Hennard, 35, rammed his pickup truck into Luby's Cafeteria Wednesday and opened fire in a deep rage that police and psychiatrists are still trying to fathom. The attack killed 24 people, including Hennard, who turned his gun on himself.In churches in and around Killeen, special Sunday services were conducted to comfort the residents and offer prayers to help them regain their peace of mind.

The residents also began bidding farewell to the victims of the nation's worst single-day massacre at funeral services that will go on for most of the week.

"He (God) will not make us suffer more than we can bear," said the Rev. Lawrence Bauer at the Holy Family Catholic Church in nearby Copperas Cove.

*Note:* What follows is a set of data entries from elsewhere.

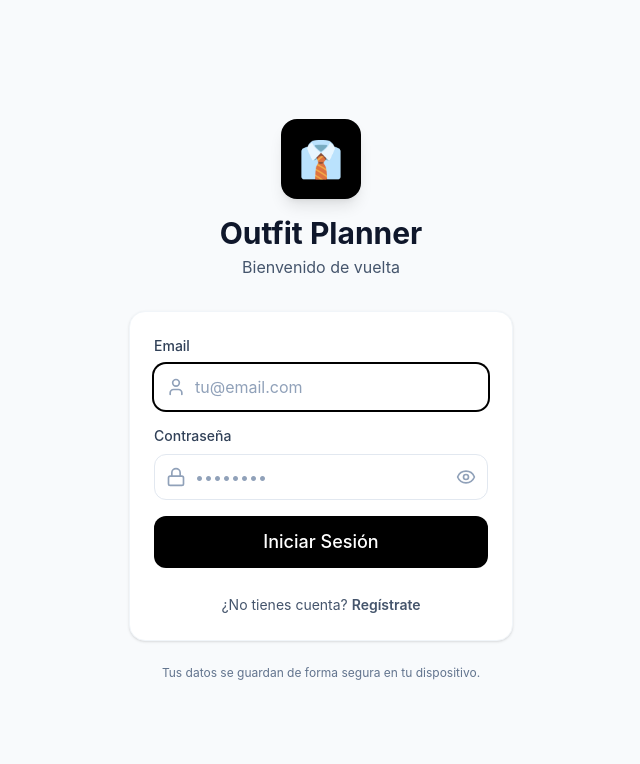
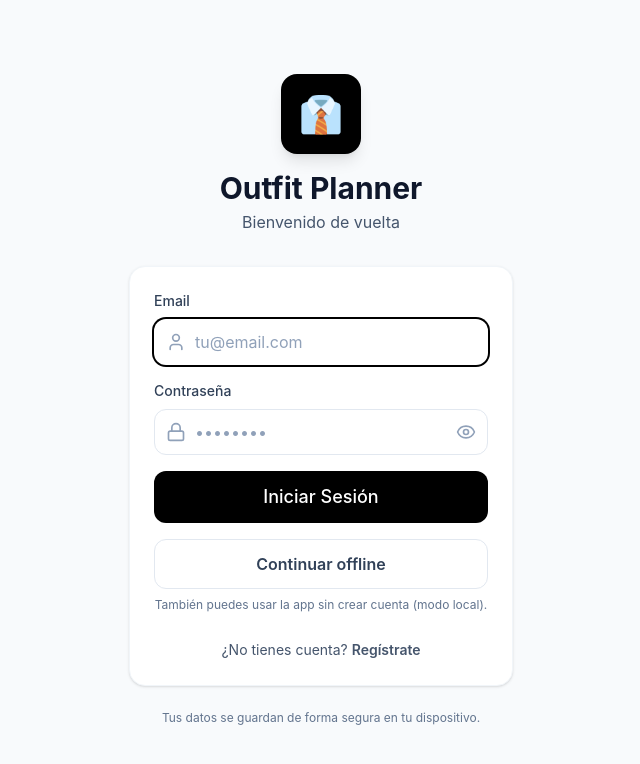
Before and after one commit to juxnmorxn/ootd_planner, a React (Vite) app: page / in a window 1280 px wide. Shown: the top 764 px of the page, without its empty margins (319-959 px from the left). Built offline with nearby package versions, Linux system fonts and the light colour scheme; no server answers; what @nozbe/watermelondb would draw is missing.

Commit message:
Offline mode: local login and Watermelon init after auth

```diff
--- a/src/App.tsx
+++ b/src/App.tsx
@@ -31,8 +31,29 @@ function App() {
   const safeView = validViews.includes(view) ? view : 'auth';
 
   useEffect(() => {
-    initializeDatabase();
+    // Init online API layer in background (non-blocking for offline use)
+    (async () => {
+      try {
+        await db.initialize();
+      } catch (error) {
+        console.error('[App] db.initialize failed (offline ok):', error);
+      } finally {
+        setDbInitialized(true);
+      }
+    })();
   }, []);
+
+  useEffect(() => {
+    // Init local database layer when a user session exists
+    if (!currentUser) return;
+    (async () => {
+      try {
+        await watermelonService.initialize(currentUser.id);
+      } catch (error) {
+        console.error('[App] Watermelon init failed:', error);
+      }
+    })();
+  }, [currentUser?.id]);
 
   // Manejo del historial y gestos de navegación del sistema
   useEffect(() => {
@@ -84,25 +105,7 @@ function App() {
     }
   }, [currentUser]);
 
-  const initializeDatabase = async () => {
-    try {
-      // Inicializa WatermelonDB (SQLite local offline-first)
-      // Primero espera a que el usuario esté autenticado
-      if (currentUser) {
-        await watermelonService.initialize(currentUser.id);
-      }
-
-      // También inicializa Turso (para operaciones online y sincronización)
-      await db.initialize();
-
-      setDbInitialized(true);
-      console.log('[App] Database initialized (WatermelonDB + Turso)');
-    } catch (error) {
-      console.error('[App] Failed to initialize database:', error);
-      // No bloqueamos la app, funciona offline incluso sin Turso
-      setDbInitialized(true);
-    }
-  };
+  // initializeDatabase() removed: initialization is now split into two effects
 
   const handleAuthSuccess = () => {
     setView('calendar');
--- a/src/pages/Auth.tsx
+++ b/src/pages/Auth.tsx
@@ -1,8 +1,10 @@
-import { useState } from 'react';
+import { useMemo, useState } from 'react';
 import { Eye, EyeOff, User, Lock } from 'lucide-react';
+import { v4 as uuidv4 } from 'uuid';
 import { db } from '../lib/db';
 import { useStore } from '../lib/store';
 import { Button } from '../components/ui/Button';
+import type { User as UserType } from '../types';
 
 interface AuthProps {
     onSuccess: () => void;
@@ -19,6 +21,29 @@ export function Auth({ onSuccess }: AuthProps) {
     const [error, setError] = useState('');
 
     const setCurrentUser = useStore((state) => state.setCurrentUser);
+
+    const isOffline = useMemo(() => (typeof navigator !== 'undefined' ? !navigator.onLine : false), []);
+
+    const continueOffline = () => {
+        const now = new Date().toISOString();
+        const safeEmail = (email || '').trim();
+        const safeUsername = (username || '').trim();
+
+        const finalEmail = safeEmail || `${safeUsername || 'user'}@offline.local`;
+        const finalUsername = safeUsername || finalEmail.split('@')[0];
+
+        const offlineUser: UserType = {
+            id: uuidv4(),
+            email: finalEmail,
+            username: finalUsername,
+            role: 'user',
+            created_at: now,
+            updated_at: now,
+        };
+
+        setCurrentUser(offlineUser);
+        onSuccess();
+    };
 
     const handleLogin = async (e: React.FormEvent) => {
         e.preventDefault();
@@ -196,6 +221,22 @@ export function Auth({ onSuccess }: AuthProps) {
                     </Button>
                 </form>
 
+                {/* Offline Mode */}
+                <div className="mt-4">
+                    <button
+                        type="button"
+                        onClick={continueOffline}
+                        className="w-full px-4 py-3 rounded-xl border border-slate-200 text-slate-700 font-semibold hover:border-black hover:text-black transition-colors"
+                    >
+                        Continuar offline
+                    </button>
+                    <p className="mt-2 text-xs text-slate-500 text-center">
+                        {isOffline
+                            ? 'Sin conexión: usarás solo datos locales (se sincroniza cuando haya internet).'
+                            : 'También puedes usar la app sin crear cuenta (modo local).'}
+                    </p>
+                </div>
+
                 {/* Toggle Mode */}
                 <div className="mt-6 text-center">
                     <button
```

Seven Copperas Cove residents were among the 23 victims of Hennard.

Church member Sylvia Bonnilla said, "We and all Christians at this time of death and suffering in our area find solace in the mercy of Christ.

"For all of those who died in the tragic killing in Killeen," she added, "we ask that God in his mercy will draw them to himself."

And at an earlier service in Killeen's First Baptist Chruch, the Rev. Lanny Geib of St. Christopher's Episcopal Church assured the assemblage that their prayers will not go unanswered.

"Father, we ask that you come now and comfort and heal and touch everyone of us here," he said. "Grief, Lord, is a shared event and within this community, help us to become good people and share the burden with those that have the heaviest burden."

The latest fatality of the slaughter was Kriemhild Davis, 62, who died at Scott and White Hospital Saturday from gunshot wounds inflicted during Hennard's assault.